AOL is starting what looks to be a massive restructuring campaign. Several months after Tim Armstrong was brought in as CEO he finally got around to doing some changes in the company's lineup and he's starting at the top level, ousting Chief Operations Officer Kim Partoll and Senior Vice President of Search and Local John Kannapel. Surprisingly, Patroll's departure comes just a couple of months after she got the position straight from Armstrong himself.
It may be strange that Armstrong started the reorganization six months after being announced as the new CEO, but he spent the first 100 days
there visiting AOL offices around the world, evaluating the company's assets and working on future strategy. With that behind him, it's time for phase two of his plan, reshaping the management structure.
Kannapel was listed as “acting head” of local and mapping during the last reshuffle in July so his departure was more or less expected but Patroll's leave is somewhat of a mystery. Apparently Armstrong won't be replacing any of them and their responsibilities will be spread out among other high-level execs. The company is also said to be on the lookout for a new chief marketing officer.
“Having proven herself an outstanding operating executive, Kim Partoll will take on the role of COO of AOL. In addition to continuing to expertly manage the Access business and the Business Intelligence group, Kim will focus on the “must haves” underlying each of the five strategic areas – ensuring everything we do is global, mobile, data-specific and cost managed,” Armstrong said back in June.
New hire and former Yahoo exec Brad Garlinghouse, who was just brought in
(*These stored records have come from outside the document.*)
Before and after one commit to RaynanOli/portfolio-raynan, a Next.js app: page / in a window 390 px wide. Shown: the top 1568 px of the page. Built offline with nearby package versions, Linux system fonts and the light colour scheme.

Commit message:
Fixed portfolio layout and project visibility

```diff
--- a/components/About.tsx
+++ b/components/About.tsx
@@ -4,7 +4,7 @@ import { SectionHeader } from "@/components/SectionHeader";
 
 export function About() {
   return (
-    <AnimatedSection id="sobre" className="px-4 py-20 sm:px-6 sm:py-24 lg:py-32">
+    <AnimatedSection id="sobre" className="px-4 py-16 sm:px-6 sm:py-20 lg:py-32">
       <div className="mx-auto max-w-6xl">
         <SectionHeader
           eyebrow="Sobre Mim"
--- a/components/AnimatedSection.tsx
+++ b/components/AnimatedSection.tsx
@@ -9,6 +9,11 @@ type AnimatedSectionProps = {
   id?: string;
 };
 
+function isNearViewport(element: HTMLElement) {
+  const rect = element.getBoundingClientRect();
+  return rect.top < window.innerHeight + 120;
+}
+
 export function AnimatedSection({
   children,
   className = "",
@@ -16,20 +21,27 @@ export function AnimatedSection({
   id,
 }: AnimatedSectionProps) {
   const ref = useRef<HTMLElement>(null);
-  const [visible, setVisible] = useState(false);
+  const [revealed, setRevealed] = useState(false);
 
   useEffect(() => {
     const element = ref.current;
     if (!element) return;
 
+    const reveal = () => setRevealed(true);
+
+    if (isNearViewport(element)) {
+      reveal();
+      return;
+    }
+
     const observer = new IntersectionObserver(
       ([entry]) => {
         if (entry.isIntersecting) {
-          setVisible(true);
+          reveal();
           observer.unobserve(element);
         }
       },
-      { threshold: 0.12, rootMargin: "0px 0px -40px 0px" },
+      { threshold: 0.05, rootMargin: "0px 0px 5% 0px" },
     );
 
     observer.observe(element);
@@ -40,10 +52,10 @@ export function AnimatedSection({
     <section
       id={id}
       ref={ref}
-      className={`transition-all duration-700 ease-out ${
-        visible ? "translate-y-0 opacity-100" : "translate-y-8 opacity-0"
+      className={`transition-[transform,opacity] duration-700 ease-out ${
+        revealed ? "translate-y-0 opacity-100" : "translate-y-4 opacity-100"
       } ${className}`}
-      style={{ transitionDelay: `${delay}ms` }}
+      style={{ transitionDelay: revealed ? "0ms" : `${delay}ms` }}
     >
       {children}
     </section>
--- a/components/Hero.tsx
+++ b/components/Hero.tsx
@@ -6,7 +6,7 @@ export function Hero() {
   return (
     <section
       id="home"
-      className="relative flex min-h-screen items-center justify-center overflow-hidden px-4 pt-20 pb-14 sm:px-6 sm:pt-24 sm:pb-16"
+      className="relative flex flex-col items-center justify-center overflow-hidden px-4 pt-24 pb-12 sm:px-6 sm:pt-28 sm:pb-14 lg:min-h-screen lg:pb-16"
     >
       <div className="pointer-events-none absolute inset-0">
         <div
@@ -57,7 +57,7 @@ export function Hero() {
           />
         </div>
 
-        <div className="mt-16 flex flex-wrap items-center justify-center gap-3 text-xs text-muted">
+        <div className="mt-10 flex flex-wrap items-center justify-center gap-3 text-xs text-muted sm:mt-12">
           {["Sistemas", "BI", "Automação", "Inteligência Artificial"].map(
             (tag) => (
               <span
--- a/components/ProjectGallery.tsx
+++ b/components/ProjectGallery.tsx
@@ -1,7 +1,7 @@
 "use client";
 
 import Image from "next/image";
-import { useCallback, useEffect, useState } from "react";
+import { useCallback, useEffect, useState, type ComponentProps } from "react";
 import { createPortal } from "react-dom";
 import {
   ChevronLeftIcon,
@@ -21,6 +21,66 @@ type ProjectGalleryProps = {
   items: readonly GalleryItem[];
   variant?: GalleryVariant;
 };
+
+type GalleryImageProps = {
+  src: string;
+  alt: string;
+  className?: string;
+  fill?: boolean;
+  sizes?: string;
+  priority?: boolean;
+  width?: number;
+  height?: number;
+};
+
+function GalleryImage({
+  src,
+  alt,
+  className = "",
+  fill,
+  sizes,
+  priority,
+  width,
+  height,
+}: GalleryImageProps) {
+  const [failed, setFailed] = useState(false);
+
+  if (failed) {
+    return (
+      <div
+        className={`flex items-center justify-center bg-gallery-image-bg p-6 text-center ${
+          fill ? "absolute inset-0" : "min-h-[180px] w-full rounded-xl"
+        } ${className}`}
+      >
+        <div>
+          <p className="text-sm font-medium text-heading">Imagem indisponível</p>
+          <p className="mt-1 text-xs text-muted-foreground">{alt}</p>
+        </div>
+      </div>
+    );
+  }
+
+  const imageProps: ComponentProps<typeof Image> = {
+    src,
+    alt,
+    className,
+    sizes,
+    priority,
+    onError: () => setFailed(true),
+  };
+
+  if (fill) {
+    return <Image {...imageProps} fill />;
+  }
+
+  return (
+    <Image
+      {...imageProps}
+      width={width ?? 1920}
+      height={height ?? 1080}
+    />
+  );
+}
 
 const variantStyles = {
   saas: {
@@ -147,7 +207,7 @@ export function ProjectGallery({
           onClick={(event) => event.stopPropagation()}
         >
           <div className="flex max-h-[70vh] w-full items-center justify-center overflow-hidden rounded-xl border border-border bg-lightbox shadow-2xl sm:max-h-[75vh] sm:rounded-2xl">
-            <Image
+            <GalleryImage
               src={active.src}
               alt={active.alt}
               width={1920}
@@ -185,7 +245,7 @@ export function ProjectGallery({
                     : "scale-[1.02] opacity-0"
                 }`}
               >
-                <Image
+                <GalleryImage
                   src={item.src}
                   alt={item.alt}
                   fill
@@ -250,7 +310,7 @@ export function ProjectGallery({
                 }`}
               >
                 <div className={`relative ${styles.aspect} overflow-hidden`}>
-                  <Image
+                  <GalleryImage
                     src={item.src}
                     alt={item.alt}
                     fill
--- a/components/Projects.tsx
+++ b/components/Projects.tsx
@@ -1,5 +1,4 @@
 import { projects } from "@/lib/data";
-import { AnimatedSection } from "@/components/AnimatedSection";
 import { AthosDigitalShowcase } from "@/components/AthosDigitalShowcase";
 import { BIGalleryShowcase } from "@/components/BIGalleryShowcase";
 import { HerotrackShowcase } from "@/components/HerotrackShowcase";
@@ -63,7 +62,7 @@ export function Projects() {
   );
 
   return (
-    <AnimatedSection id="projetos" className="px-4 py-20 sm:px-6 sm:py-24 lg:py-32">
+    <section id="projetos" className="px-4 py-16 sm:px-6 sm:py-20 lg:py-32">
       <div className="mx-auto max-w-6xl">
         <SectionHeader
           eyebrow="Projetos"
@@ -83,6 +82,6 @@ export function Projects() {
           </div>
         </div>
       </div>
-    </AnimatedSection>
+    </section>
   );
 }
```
a little over a week ago, will take over the mobile business and Armstrong himself will run international operations. AOL advertising head will take over Kannapel's search duties while Jon Brod the former CEO of Patch, a local services company AOL acquired a while back, who now runs AOL Ventures, gets local and mapping. Armstrong is expected to make further changes in the company's executive lineup and then proceed with a greater series of layoffs that have already been announced.